Search term "sheet": please copy every line of the records below that contains it.

Data excerpts:
• • • •

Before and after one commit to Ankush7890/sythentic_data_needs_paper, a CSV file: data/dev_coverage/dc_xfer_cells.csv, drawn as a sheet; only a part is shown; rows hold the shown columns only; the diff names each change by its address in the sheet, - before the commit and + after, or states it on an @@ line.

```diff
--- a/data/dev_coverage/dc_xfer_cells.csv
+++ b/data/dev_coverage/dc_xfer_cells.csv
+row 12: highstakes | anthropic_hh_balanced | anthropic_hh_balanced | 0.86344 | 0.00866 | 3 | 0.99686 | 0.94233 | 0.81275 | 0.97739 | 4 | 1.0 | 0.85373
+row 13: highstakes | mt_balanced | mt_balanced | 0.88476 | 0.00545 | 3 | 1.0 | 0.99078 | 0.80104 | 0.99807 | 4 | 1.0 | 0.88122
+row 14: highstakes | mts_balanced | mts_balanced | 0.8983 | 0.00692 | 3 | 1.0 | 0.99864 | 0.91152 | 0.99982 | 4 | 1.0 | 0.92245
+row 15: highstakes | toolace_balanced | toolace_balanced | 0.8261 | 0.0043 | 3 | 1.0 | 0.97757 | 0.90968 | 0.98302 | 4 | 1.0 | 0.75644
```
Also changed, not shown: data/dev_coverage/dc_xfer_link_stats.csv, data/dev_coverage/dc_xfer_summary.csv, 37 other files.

• • • •

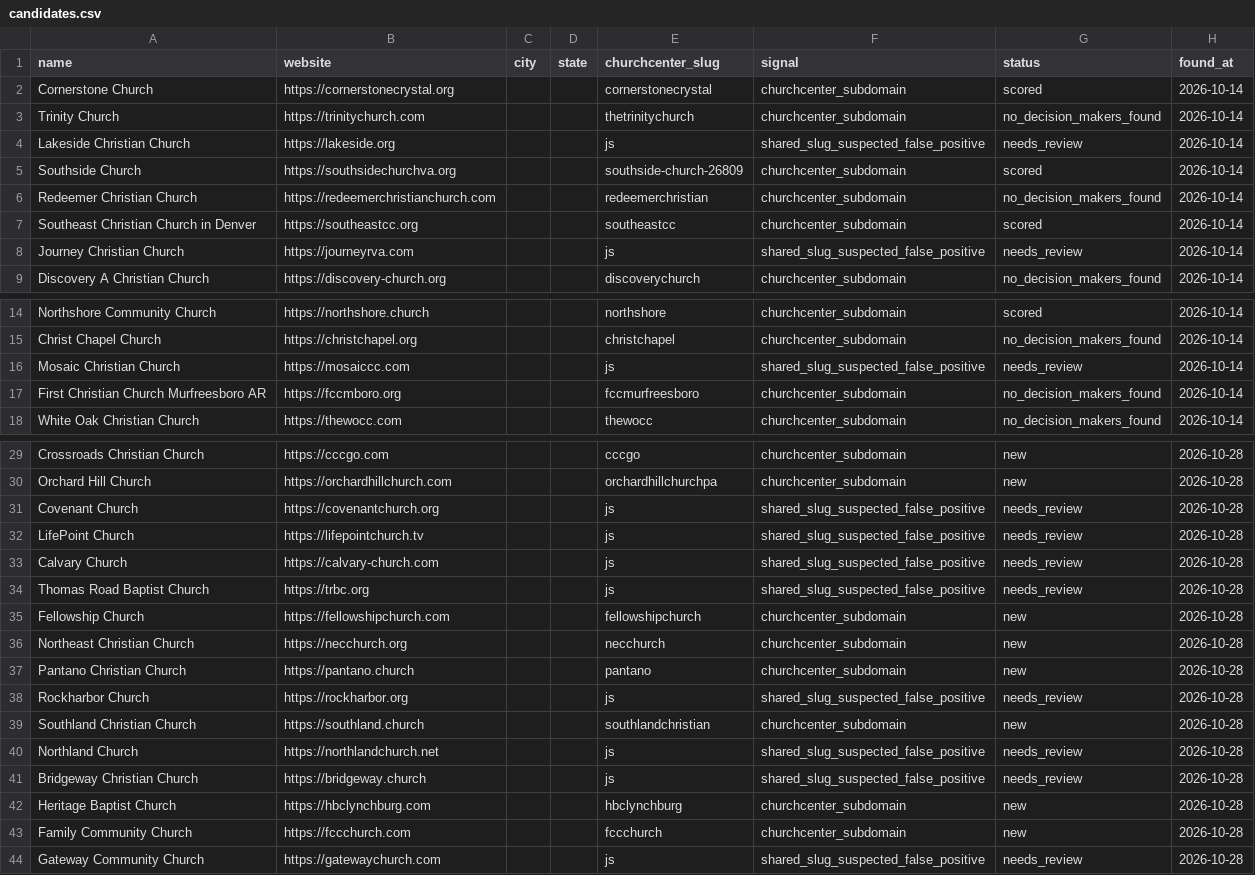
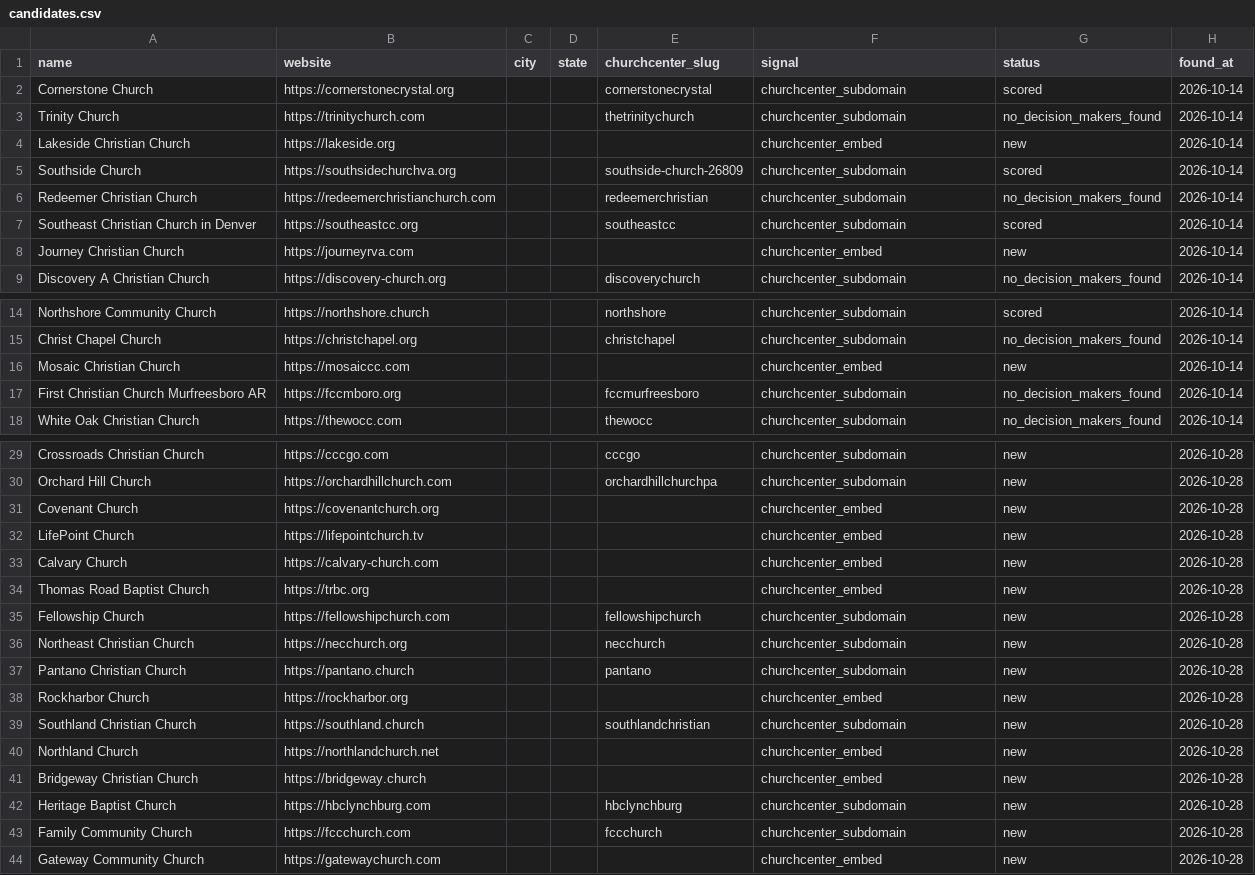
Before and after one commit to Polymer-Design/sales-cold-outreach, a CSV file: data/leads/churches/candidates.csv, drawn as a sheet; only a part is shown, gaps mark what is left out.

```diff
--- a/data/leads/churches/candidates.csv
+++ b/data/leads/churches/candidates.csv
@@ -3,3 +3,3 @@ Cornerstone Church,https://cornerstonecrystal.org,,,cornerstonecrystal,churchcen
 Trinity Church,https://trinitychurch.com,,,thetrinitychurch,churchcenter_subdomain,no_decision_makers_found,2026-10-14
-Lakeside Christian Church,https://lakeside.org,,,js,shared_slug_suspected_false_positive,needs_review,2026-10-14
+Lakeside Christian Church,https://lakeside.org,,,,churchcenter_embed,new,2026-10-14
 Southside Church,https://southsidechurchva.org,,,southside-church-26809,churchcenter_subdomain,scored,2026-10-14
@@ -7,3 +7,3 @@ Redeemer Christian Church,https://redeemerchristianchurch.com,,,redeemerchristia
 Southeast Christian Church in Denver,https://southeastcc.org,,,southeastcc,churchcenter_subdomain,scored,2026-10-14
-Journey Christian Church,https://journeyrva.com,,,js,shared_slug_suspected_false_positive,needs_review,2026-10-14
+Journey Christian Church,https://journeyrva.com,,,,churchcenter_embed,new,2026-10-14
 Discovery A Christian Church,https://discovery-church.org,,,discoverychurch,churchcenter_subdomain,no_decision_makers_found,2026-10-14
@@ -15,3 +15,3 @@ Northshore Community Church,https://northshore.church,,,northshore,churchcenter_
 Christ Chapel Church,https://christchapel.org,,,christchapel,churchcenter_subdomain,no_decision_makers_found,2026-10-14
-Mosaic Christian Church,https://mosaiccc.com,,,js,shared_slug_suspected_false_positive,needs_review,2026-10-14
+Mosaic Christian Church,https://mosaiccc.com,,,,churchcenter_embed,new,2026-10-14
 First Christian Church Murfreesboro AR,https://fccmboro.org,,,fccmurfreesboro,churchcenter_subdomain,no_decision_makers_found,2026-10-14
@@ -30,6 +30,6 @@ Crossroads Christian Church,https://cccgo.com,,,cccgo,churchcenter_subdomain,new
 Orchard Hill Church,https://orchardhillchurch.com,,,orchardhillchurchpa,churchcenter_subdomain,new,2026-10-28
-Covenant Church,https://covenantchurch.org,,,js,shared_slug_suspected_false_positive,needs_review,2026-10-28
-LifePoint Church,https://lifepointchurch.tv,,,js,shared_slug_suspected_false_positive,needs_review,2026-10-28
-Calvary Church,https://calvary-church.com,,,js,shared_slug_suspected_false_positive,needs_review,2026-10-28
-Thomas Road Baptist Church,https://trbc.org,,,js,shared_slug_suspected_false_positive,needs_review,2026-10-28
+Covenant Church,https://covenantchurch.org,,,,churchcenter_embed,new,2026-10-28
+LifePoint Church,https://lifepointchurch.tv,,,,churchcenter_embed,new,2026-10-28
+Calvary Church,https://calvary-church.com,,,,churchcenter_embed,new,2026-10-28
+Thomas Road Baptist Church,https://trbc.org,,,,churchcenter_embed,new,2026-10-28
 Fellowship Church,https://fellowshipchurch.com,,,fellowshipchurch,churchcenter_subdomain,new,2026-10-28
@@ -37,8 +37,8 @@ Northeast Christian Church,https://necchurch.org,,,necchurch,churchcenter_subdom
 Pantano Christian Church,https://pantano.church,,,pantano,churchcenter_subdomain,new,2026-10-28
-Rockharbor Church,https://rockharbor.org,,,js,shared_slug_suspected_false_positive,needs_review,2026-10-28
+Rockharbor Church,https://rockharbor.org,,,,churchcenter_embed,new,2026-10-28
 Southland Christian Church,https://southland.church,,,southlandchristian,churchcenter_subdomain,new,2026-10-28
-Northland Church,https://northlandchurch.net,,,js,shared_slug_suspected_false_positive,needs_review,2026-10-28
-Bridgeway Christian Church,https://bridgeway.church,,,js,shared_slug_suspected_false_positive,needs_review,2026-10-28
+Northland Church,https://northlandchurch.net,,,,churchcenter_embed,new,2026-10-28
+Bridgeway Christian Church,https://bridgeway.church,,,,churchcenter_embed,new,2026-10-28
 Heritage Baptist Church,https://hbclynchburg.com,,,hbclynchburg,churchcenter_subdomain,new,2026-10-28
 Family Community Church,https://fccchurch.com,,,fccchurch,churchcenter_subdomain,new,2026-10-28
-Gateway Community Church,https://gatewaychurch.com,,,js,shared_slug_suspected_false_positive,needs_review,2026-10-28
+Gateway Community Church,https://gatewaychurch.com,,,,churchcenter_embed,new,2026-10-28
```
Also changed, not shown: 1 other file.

• • • •

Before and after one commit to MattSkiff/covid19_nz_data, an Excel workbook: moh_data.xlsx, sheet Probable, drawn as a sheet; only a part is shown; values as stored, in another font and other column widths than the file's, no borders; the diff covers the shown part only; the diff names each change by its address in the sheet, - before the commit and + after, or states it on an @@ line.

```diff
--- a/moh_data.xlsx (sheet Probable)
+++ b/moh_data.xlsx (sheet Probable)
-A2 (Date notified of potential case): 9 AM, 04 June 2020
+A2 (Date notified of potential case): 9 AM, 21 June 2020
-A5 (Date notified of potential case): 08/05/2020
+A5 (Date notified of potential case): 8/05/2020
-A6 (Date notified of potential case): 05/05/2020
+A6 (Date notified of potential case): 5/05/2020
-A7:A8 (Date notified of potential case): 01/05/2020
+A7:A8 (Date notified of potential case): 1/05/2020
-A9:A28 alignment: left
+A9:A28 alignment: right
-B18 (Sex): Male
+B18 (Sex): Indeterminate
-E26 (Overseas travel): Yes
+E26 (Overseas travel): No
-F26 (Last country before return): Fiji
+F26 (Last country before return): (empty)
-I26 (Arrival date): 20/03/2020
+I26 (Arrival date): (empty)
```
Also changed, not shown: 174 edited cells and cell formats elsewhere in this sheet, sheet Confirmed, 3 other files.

• • • •

**RESPONSE**:
Before and after one commit to Ankush7890/sythentic_data_needs_paper, a CSV file: data/dev_coverage/dc_xfer_cells.csv, drawn as a sheet; only a part is shown; rows hold the shown columns only; the diff names each change by its address in the sheet, - before the commit and + after, or states it on an @@ line.
Before and after one commit to Polymer-Design/sales-cold-outreach, a CSV file: data/leads/churches/candidates.csv, drawn as a sheet; only a part is shown, gaps mark what is left out.
Before and after one commit to MattSkiff/covid19_nz_data, an Excel workbook: moh_data.xlsx, sheet Probable, drawn as a sheet; only a part is shown; values as stored, in another font and other column widths than the file's, no borders; the diff covers the shown part only; the diff names each change by its address in the sheet, - before the commit and + after, or states it on an @@ line.
--- a/moh_data.xlsx (sheet Probable)
+++ b/moh_data.xlsx (sheet Probable)
Also changed, not shown: 174 edited cells and cell formats elsewhere in this sheet, sheet Confirmed, 3 other files.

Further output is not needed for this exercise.